---------- Given information

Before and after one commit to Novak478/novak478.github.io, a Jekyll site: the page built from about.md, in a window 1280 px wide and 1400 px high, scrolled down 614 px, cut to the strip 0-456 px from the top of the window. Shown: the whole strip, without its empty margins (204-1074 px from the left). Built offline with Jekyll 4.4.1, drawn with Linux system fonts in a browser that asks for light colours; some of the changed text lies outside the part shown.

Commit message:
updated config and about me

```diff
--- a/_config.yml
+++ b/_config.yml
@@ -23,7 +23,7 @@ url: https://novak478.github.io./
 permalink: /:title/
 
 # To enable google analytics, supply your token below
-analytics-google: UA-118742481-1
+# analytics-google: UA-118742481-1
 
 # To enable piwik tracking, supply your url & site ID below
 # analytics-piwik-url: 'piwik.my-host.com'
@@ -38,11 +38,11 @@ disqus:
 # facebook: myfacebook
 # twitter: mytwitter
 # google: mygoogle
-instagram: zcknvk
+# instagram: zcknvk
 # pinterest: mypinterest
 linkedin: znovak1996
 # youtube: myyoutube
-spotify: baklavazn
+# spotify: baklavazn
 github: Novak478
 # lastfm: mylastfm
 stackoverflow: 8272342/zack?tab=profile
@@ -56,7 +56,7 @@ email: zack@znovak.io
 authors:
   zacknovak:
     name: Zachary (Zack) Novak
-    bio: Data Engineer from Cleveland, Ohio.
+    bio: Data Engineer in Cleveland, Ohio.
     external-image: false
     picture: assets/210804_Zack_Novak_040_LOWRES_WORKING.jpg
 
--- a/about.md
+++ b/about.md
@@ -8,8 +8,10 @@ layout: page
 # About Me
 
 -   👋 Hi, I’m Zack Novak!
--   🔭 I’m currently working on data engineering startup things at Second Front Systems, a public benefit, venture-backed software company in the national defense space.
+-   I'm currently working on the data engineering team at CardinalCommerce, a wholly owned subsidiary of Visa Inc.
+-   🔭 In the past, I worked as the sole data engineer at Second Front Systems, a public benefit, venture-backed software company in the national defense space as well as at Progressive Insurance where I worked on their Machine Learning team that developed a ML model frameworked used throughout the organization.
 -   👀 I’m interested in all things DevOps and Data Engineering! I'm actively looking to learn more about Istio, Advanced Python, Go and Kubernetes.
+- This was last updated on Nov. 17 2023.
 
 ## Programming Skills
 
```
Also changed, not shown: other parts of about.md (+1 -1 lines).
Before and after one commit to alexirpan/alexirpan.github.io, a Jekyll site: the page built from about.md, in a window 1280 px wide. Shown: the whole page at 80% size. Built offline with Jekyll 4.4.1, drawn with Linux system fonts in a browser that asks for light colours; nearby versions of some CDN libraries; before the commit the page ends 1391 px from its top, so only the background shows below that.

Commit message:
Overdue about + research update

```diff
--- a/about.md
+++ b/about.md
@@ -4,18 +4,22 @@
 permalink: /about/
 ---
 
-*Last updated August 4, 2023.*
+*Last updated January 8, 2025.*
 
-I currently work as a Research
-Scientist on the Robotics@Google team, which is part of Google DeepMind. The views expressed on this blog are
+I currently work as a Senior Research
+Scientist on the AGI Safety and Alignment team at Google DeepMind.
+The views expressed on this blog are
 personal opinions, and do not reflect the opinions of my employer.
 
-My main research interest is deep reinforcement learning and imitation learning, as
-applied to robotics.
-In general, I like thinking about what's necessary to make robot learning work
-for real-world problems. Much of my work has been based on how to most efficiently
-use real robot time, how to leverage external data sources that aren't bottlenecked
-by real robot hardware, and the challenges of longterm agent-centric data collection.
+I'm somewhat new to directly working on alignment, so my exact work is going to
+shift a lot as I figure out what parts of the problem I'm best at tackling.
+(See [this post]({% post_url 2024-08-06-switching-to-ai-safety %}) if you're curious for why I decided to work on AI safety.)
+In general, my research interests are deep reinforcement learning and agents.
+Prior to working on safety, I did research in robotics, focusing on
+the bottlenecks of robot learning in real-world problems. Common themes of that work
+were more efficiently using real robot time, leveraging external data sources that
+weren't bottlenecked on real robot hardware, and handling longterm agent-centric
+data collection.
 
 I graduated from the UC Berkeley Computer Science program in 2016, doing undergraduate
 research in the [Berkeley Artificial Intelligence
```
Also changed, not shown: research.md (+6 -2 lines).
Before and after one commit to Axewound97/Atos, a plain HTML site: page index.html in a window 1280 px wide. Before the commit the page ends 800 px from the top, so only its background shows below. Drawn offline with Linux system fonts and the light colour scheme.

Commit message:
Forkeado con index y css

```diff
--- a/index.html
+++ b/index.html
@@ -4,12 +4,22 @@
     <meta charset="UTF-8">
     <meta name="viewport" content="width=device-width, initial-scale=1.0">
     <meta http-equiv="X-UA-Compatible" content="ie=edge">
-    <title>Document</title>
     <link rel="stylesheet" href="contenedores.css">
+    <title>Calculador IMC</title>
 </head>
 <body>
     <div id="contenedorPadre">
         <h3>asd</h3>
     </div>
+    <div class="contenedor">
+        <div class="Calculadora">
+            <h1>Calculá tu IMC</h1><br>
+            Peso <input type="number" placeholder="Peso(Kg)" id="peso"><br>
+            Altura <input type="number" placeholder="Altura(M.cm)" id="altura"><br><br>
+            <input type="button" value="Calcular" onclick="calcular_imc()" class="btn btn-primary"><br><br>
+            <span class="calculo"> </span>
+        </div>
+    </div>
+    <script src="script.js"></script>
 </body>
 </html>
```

--------------------

◆ Task statement ◆
Retype every record without alteration.

◆ Reply ◆
Before and after one commit to Novak478/novak478.github.io, a Jekyll site: the page built from about.md, in a window 1280 px wide and 1400 px high, scrolled down 614 px, cut to the strip 0-456 px from the top of the window. Shown: the whole strip, without its empty margins (204-1074 px from the left). Built offline with Jekyll 4.4.1, drawn with Linux system fonts in a browser that asks for light colours; some of the changed text lies outside the part shown.

Commit message:
updated config and about me

```diff
--- a/_config.yml
+++ b/_config.yml
@@ -23,7 +23,7 @@ url: https://novak478.github.io./
 permalink: /:title/
 
 # To enable google analytics, supply your token below
-analytics-google: UA-118742481-1
+# analytics-google: UA-118742481-1
 
 # To enable piwik tracking, supply your url & site ID below
 # analytics-piwik-url: 'piwik.my-host.com'
@@ -38,11 +38,11 @@ disqus:
 # facebook: myfacebook
 # twitter: mytwitter
 # google: mygoogle
-instagram: zcknvk
+# instagram: zcknvk
 # pinterest: mypinterest
 linkedin: znovak1996
 # youtube: myyoutube
-spotify: baklavazn
+# spotify: baklavazn
 github: Novak478
 # lastfm: mylastfm
 stackoverflow: 8272342/zack?tab=profile
@@ -56,7 +56,7 @@ email: zack@znovak.io
 authors:
   zacknovak:
     name: Zachary (Zack) Novak
-    bio: Data Engineer from Cleveland, Ohio.
+    bio: Data Engineer in Cleveland, Ohio.
     external-image: false
     picture: assets/210804_Zack_Novak_040_LOWRES_WORKING.jpg
 
--- a/about.md
+++ b/about.md
@@ -8,8 +8,10 @@ layout: page
 # About Me
 
 -   👋 Hi, I’m Zack Novak!
--   🔭 I’m currently working on data engineering startup things at Second Front Systems, a public benefit, venture-backed software company in the national defense space.
+-   I'm currently working on the data engineering team at CardinalCommerce, a wholly owned subsidiary of Visa Inc.
+-   🔭 In the past, I worked as the sole data engineer at Second Front Systems, a public benefit, venture-backed software company in the national defense space as well as at Progressive Insurance where I worked on their Machine Learning team that developed a ML model frameworked used throughout the organization.
 -   👀 I’m interested in all things DevOps and Data Engineering! I'm actively looking to learn more about Istio, Advanced Python, Go and Kubernetes.
+- This was last updated on Nov. 17 2023.
 
 ## Programming Skills
 
```
Also changed, not shown: other parts of about.md (+1 -1 lines).
Before and after one commit to alexirpan/alexirpan.github.io, a Jekyll site: the page built from about.md, in a window 1280 px wide. Shown: the whole page at 80% size. Built offline with Jekyll 4.4.1, drawn with Linux system fonts in a browser that asks for light colours; nearby versions of some CDN libraries; before the commit the page ends 1391 px from its top, so only the background shows below that.

Commit message:
Overdue about + research update

```diff
--- a/about.md
+++ b/about.md
@@ -4,18 +4,22 @@
 permalink: /about/
 ---
 
-*Last updated August 4, 2023.*
+*Last updated January 8, 2025.*
 
-I currently work as a Research
-Scientist on the Robotics@Google team, which is part of Google DeepMind. The views expressed on this blog are
+I currently work as a Senior Research
+Scientist on the AGI Safety and Alignment team at Google DeepMind.
+The views expressed on this blog are
 personal opinions, and do not reflect the opinions of my employer.
 
-My main research interest is deep reinforcement learning and imitation learning, as
-applied to robotics.
-In general, I like thinking about what's necessary to make robot learning work
-for real-world problems. Much of my work has been based on how to most efficiently
-use real robot time, how to leverage external data sources that aren't bottlenecked
-by real robot hardware, and the challenges of longterm agent-centric data collection.
+I'm somewhat new to directly working on alignment, so my exact work is going to
+shift a lot as I figure out what parts of the problem I'm best at tackling.
+(See [this post]({% post_url 2024-08-06-switching-to-ai-safety %}) if you're curious for why I decided to work on AI safety.)
+In general, my research interests are deep reinforcement learning and agents.
+Prior to working on safety, I did research in robotics, focusing on
+the bottlenecks of robot learning in real-world problems. Common themes of that work
+were more efficiently using real robot time, leveraging external data sources that
+weren't bottlenecked on real robot hardware, and handling longterm agent-centric
+data collection.
 
 I graduated from the UC Berkeley Computer Science program in 2016, doing undergraduate
 research in the [Berkeley Artificial Intelligence
```
Also changed, not shown: research.md (+6 -2 lines).
Before and after one commit to Axewound97/Atos, a plain HTML site: page index.html in a window 1280 px wide. Before the commit the page ends 800 px from the top, so only its background shows below. Drawn offline with Linux system fonts and the light colour scheme.

Commit message:
Forkeado con index y css

```diff
--- a/index.html
+++ b/index.html
@@ -4,12 +4,22 @@
     <meta charset="UTF-8">
     <meta name="viewport" content="width=device-width, initial-scale=1.0">
     <meta http-equiv="X-UA-Compatible" content="ie=edge">
-    <title>Document</title>
     <link rel="stylesheet" href="contenedores.css">
+    <title>Calculador IMC</title>
 </head>
 <body>
     <div id="contenedorPadre">
         <h3>asd</h3>
     </div>
+    <div class="contenedor">
+        <div class="Calculadora">
+            <h1>Calculá tu IMC</h1><br>
+            Peso <input type="number" placeholder="Peso(Kg)" id="peso"><br>
+            Altura <input type="number" placeholder="Altura(M.cm)" id="altura"><br><br>
+            <input type="button" value="Calcular" onclick="calcular_imc()" class="btn btn-primary"><br><br>
+            <span class="calculo"> </span>
+        </div>
+    </div>
+    <script src="script.js"></script>
 </body>
 </html>
```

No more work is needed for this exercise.